START Recorded information

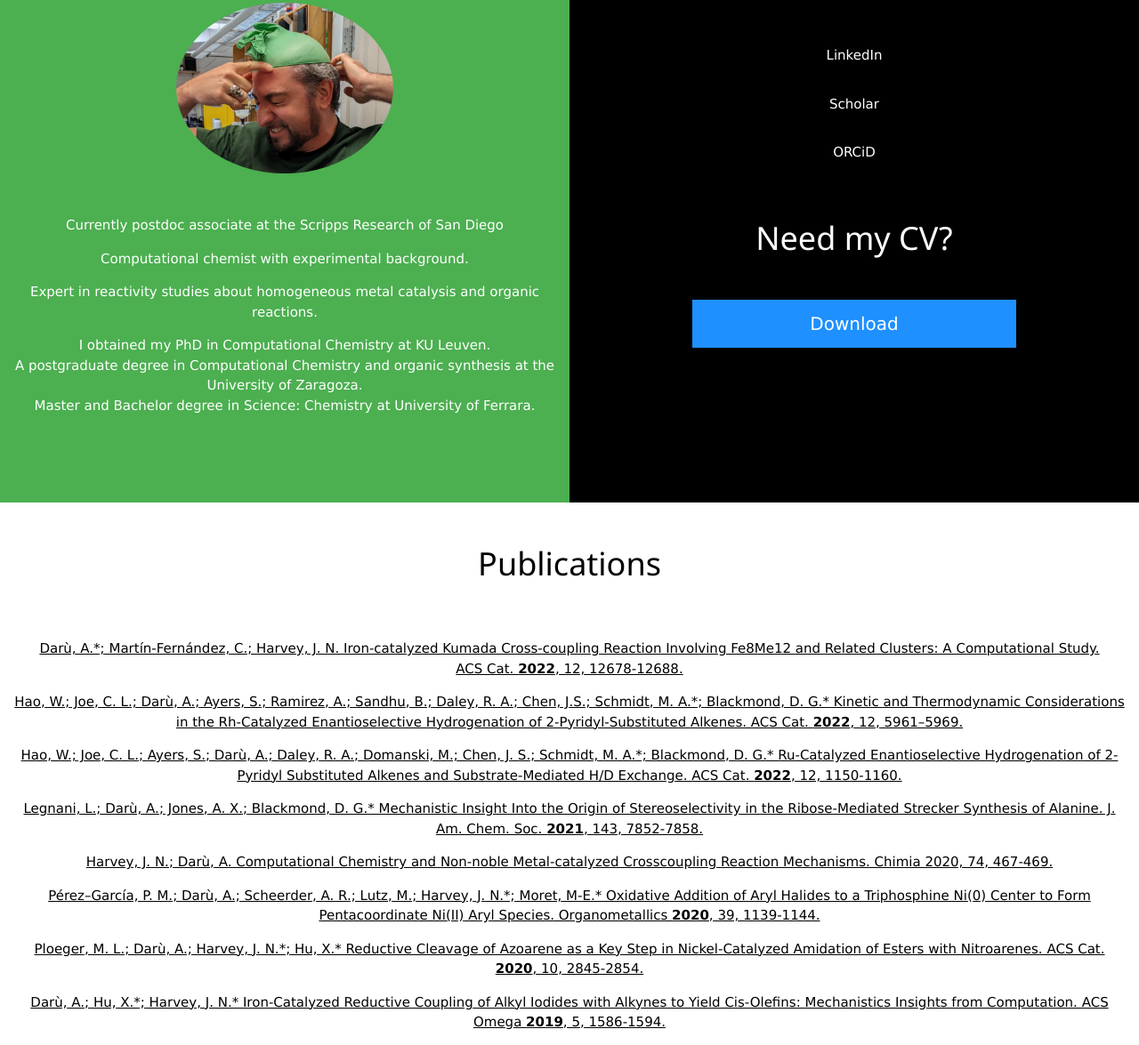
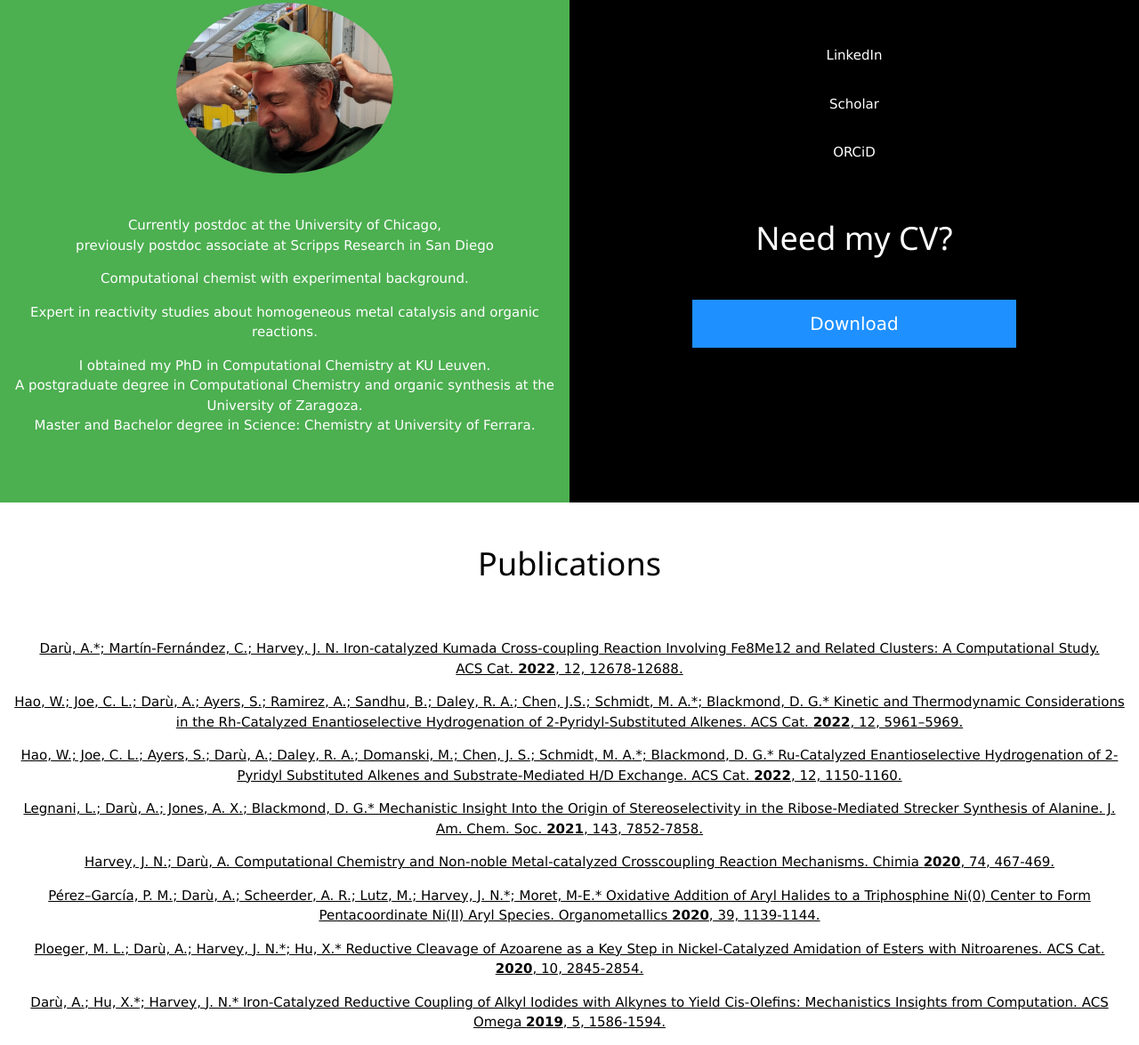
Before and after one commit to andreadaru/andreadaru.github.io, a plain HTML site: page index.html in a window 1280 px wide. Shown: the part 135-1310 px from the top of the page at 89% size. Drawn offline with Linux system fonts and the light colour scheme.

Commit message:
Update index.html

```diff
--- a/index.html
+++ b/index.html
@@ -55,7 +55,8 @@
     </div>
     <img src="picture.jpg" class="w3-circle" alt="Person" style="width:40%">
         <div class="w3-center w3-padding-32">
-        <p style="text-align:center;">Currently postdoc associate at the Scripps Research of San Diego</p>
+        <p style="text-align:center;">Currently postdoc at the University of Chicago,<br>
+          previously postdoc associate at Scripps Research in San Diego</p>
         <p style="text-align:center;">Computational chemist with experimental background.</p>
         <p style="text-align:center;">Expert in reactivity studies about homogeneous metal catalysis and organic reactions.</p>
         <p style="text-align:center;">I obtained my PhD in Computational Chemistry at KU Leuven.<br>
@@ -102,7 +103,7 @@
 <p><a href="https://pubs.acs.org/doi/10.1021/jacs.1c03552" target="_blank" rel="noopener noreferrer" style="color:black;">
   Legnani, L.; Darù, A.; Jones, A. X.; Blackmond, D. G.* Mechanistic Insight Into the Origin of Stereoselectivity in the Ribose-Mediated Strecker Synthesis of Alanine. J. Am. Chem. Soc. <strong>2021</strong>, 143, 7852-7858.</a></p>
 <p><a href="https://chimia.ch/chimia/article/view/2020_467" target="_blank" rel="noopener noreferrer" style="color:black;">
-  Harvey, J. N.; Darù, A. Computational Chemistry and Non-noble Metal-catalyzed Crosscoupling Reaction Mechanisms. Chimia 2020, 74, 467-469.</a></p>
+  Harvey, J. N.; Darù, A. Computational Chemistry and Non-noble Metal-catalyzed Crosscoupling Reaction Mechanisms. Chimia <strong>2020</strong>, 74, 467-469.</a></p>
 <p><a href="https://pubs.acs.org/doi/10.1021/acs.organomet.0c00060" target="_blank" rel="noopener noreferrer" style="color:black;"">
   Pérez–García, P. M.; Darù, A.; Scheerder, A. R.; Lutz, M.; Harvey, J. N.*; Moret, M-E.* Oxidative Addition of Aryl Halides to a Triphosphine Ni(0) Center to Form Pentacoordinate Ni(II) Aryl Species. Organometallics <strong>2020</strong>, 39, 1139-1144.</a></p>
 <p><a href="https://pubs.acs.org/doi/10.1021/acscatal.9b05049" target="_blank" rel="noopener noreferrer" style="color:black;">
```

END Recorded information

● Activity:
Quote all of the entries word for word, omitting any pictures.

● Solution below:
Before and after one commit to andreadaru/andreadaru.github.io, a plain HTML site: page index.html in a window 1280 px wide. Shown: the part 135-1310 px from the top of the page at 89% size. Drawn offline with Linux system fonts and the light colour scheme.

Commit message:
Update index.html

```diff
--- a/index.html
+++ b/index.html
@@ -55,7 +55,8 @@
     </div>
     <img src="picture.jpg" class="w3-circle" alt="Person" style="width:40%">
         <div class="w3-center w3-padding-32">
-        <p style="text-align:center;">Currently postdoc associate at the Scripps Research of San Diego</p>
+        <p style="text-align:center;">Currently postdoc at the University of Chicago,<br>
+          previously postdoc associate at Scripps Research in San Diego</p>
         <p style="text-align:center;">Computational chemist with experimental background.</p>
         <p style="text-align:center;">Expert in reactivity studies about homogeneous metal catalysis and organic reactions.</p>
         <p style="text-align:center;">I obtained my PhD in Computational Chemistry at KU Leuven.<br>
@@ -102,7 +103,7 @@
 <p><a href="https://pubs.acs.org/doi/10.1021/jacs.1c03552" target="_blank" rel="noopener noreferrer" style="color:black;">
   Legnani, L.; Darù, A.; Jones, A. X.; Blackmond, D. G.* Mechanistic Insight Into the Origin of Stereoselectivity in the Ribose-Mediated Strecker Synthesis of Alanine. J. Am. Chem. Soc. <strong>2021</strong>, 143, 7852-7858.</a></p>
 <p><a href="https://chimia.ch/chimia/article/view/2020_467" target="_blank" rel="noopener noreferrer" style="color:black;">
-  Harvey, J. N.; Darù, A. Computational Chemistry and Non-noble Metal-catalyzed Crosscoupling Reaction Mechanisms. Chimia 2020, 74, 467-469.</a></p>
+  Harvey, J. N.; Darù, A. Computational Chemistry and Non-noble Metal-catalyzed Crosscoupling Reaction Mechanisms. Chimia <strong>2020</strong>, 74, 467-469.</a></p>
 <p><a href="https://pubs.acs.org/doi/10.1021/acs.organomet.0c00060" target="_blank" rel="noopener noreferrer" style="color:black;"">
   Pérez–García, P. M.; Darù, A.; Scheerder, A. R.; Lutz, M.; Harvey, J. N.*; Moret, M-E.* Oxidative Addition of Aryl Halides to a Triphosphine Ni(0) Center to Form Pentacoordinate Ni(II) Aryl Species. Organometallics <strong>2020</strong>, 39, 1139-1144.</a></p>
 <p><a href="https://pubs.acs.org/doi/10.1021/acscatal.9b05049" target="_blank" rel="noopener noreferrer" style="color:black;">
```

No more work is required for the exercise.